Organization and discipline are key. A recurrent theme expressed by members is the lack of interest by relatives in either continuing the research or even reading what had been provided. One attendee had made CDs with music accompanying the photos and a little genealogical information inserted to communicate with cousins.
Publishing Teams: It helps to work in teams; Michelle Weiss said she did all the computer work, and her friend did the copy-editing. Mike Blackledge said he had a three-person team working on his 2002 book and found it important to have a “database administrator” to log and keep track of all the team’s data and inputs, which is especially important when it comes to indexing the document. Discipline in devoting time to a writing/publishing project is required; Rosemary Winkler said she commits one hour a day, beyond research.
The discipline also must extend to the organization of project materials; Mike commented that a 3-ring binder is not conducive to indexing. A genealogy or family history publication requires an index which requires page numbers
AGS Presentation: Mike Blackledge presented a talk on publishing to the July AGS meeting and noted that publishing is one way to bequeath your research. Your relatives might not be the intended audience but rather future researchers. One’s goal should be to get the work into a library; he mentioned that it may be possible to sell your family history to the Allen County Public Library or the Family History Center in Salt Lake City.
Binding: Mike said James Salazar (Albuquerque) is ‘the’ bookbinder in New Mexico; Peter Ives remarked that while there’s only one affordable bookbinder in New Mexico, there are others in Albuquerque and Santa Fe that will provide Corinthian leather covers, marble paper, etc. at substantially more expense. Using copy shops is another way to publish your work; Peter mentioned one at Harvard and Silver that has free parking: a boon in the UNM area.
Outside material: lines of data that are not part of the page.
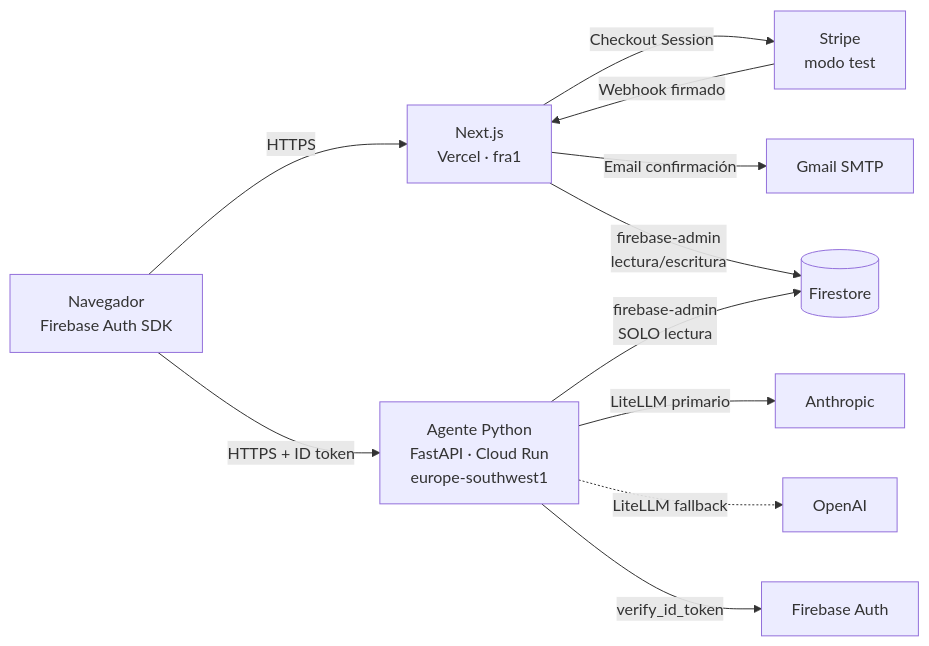
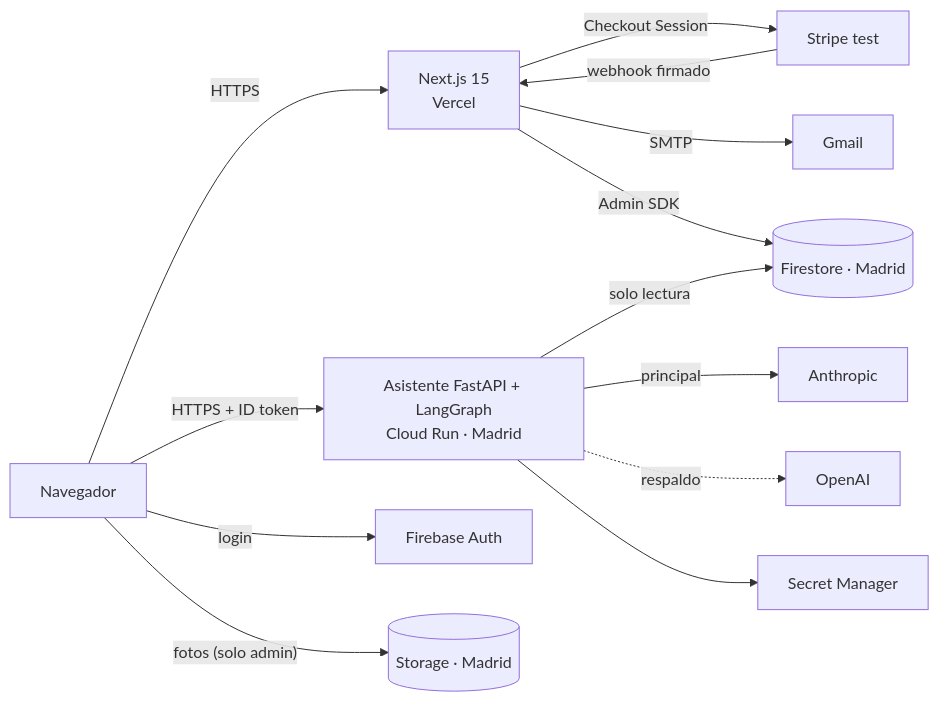
One commit to mendokar/clearpoint-ai changed the first of 3 diagrams in ARQUITECTURA.md. Above: the diagram before and after it, drawn with Mermaid. The commit also changed other lines of this file and 3 other files, not shown here.

Commit message:
docs: arquitectura versión 2 con historial, versión 1 conservada y presentación con diagramas

````diff
--- a/ARQUITECTURA.md
+++ b/ARQUITECTURA.md
@@ -22,15 +49,15 @@
 ```mermaid
 flowchart LR
-    U[Navegador<br/>Firebase Auth SDK] -->|HTTPS| W[Next.js<br/>Vercel · fra1]
-    U -->|HTTPS + ID token| A[Agente Python<br/>FastAPI · Cloud Run<br/>europe-southwest1]
-
-    W -->|Checkout Session| S[Stripe<br/>modo test]
-    S -->|Webhook firmado| W
-    W -->|Email confirmación| R[Gmail SMTP]
-    W -->|firebase-admin<br/>lectura/escritura| F[(Firestore)]
-
-    A -->|firebase-admin<br/>SOLO lectura| F
-    A -->|LiteLLM primario| AN[Anthropic]
-    A -.->|LiteLLM fallback| OA[OpenAI]
-    A -->|verify_id_token| FA[Firebase Auth]
+    U["Navegador"] -->|HTTPS| W["Next.js 15<br/>Vercel"]
+    U -->|"HTTPS + ID token"| A["Asistente FastAPI + LangGraph<br/>Cloud Run · Madrid"]
+    U -->|login| AU["Firebase Auth"]
+    U -->|"fotos (solo admin)"| ST[("Storage · Madrid")]
+    W -->|Checkout Session| S["Stripe test"]
+    S -->|webhook firmado| W
+    W -->|SMTP| G["Gmail"]
+    W -->|"Admin SDK"| FS[("Firestore · Madrid")]
+    A -->|"solo lectura"| FS
+    A -->|principal| AN["Anthropic"]
+    A -.->|respaldo| OA["OpenAI"]
+    A --> SM["Secret Manager"]
 ```
````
ISBNs: An International Standard Book Number (ISBN) is not required for publication; however, from a Library and resource standpoint, it does have advantages in the publishing world. Obtaining an ISBN means signing up under some other publishing company, or creating your own. A group (such as AGS, or this AGS SIG) can obtain a single ISBN from Bowker for $150 or 10 for $250 (a thousand ISBNs costs less than $1000). Our SIG has launched Copper Ave. Press in order to make a bulk purchase of ISBNs if registration issues can be worked out.